***** Given entries

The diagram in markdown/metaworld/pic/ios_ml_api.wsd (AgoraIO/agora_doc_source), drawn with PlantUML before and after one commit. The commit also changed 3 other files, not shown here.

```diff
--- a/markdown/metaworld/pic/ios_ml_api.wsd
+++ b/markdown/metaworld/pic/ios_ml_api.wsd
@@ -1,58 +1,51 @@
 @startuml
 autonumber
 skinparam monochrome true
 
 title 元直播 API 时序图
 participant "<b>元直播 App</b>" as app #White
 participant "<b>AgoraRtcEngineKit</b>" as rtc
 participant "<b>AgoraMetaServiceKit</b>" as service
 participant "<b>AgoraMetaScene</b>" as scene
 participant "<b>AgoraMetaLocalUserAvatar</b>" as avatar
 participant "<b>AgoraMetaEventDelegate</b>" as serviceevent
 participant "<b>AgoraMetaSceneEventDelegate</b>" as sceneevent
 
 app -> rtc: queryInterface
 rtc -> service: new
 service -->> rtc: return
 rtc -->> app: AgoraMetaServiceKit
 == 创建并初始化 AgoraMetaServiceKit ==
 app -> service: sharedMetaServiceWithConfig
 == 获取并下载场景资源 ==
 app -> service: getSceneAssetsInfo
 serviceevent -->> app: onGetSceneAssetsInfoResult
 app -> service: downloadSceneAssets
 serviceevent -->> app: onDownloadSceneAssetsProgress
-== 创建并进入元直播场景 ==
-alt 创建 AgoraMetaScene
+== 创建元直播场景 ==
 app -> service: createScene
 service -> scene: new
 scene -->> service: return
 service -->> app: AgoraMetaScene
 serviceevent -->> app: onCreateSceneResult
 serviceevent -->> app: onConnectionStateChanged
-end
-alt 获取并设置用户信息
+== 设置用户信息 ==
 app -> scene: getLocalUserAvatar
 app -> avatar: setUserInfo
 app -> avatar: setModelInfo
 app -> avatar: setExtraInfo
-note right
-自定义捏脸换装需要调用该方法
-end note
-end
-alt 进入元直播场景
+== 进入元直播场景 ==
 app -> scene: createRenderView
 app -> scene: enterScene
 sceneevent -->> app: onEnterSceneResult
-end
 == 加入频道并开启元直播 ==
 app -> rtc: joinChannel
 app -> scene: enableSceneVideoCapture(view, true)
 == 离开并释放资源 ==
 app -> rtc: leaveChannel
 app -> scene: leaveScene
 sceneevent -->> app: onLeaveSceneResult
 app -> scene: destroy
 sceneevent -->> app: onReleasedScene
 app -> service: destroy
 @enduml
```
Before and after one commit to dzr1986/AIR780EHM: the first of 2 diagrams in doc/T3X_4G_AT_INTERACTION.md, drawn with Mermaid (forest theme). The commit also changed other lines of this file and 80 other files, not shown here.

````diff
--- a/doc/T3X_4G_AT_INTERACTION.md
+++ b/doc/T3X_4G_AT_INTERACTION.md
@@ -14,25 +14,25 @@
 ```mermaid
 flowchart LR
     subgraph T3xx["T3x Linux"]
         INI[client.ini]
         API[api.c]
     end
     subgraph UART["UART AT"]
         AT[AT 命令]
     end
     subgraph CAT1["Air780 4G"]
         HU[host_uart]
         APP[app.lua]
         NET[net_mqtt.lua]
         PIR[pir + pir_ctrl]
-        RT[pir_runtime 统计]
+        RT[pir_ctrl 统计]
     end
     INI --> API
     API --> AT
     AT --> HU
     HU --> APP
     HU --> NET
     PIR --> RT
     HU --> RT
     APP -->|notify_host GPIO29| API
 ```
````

**********

**Task directions**
Report every line of the records that contains the word "sceneevent".

**Solved exercise**
 participant "<b>AgoraMetaSceneEventDelegate</b>" as sceneevent
 sceneevent -->> app: onEnterSceneResult
 sceneevent -->> app: onLeaveSceneResult
 sceneevent -->> app: onReleasedScene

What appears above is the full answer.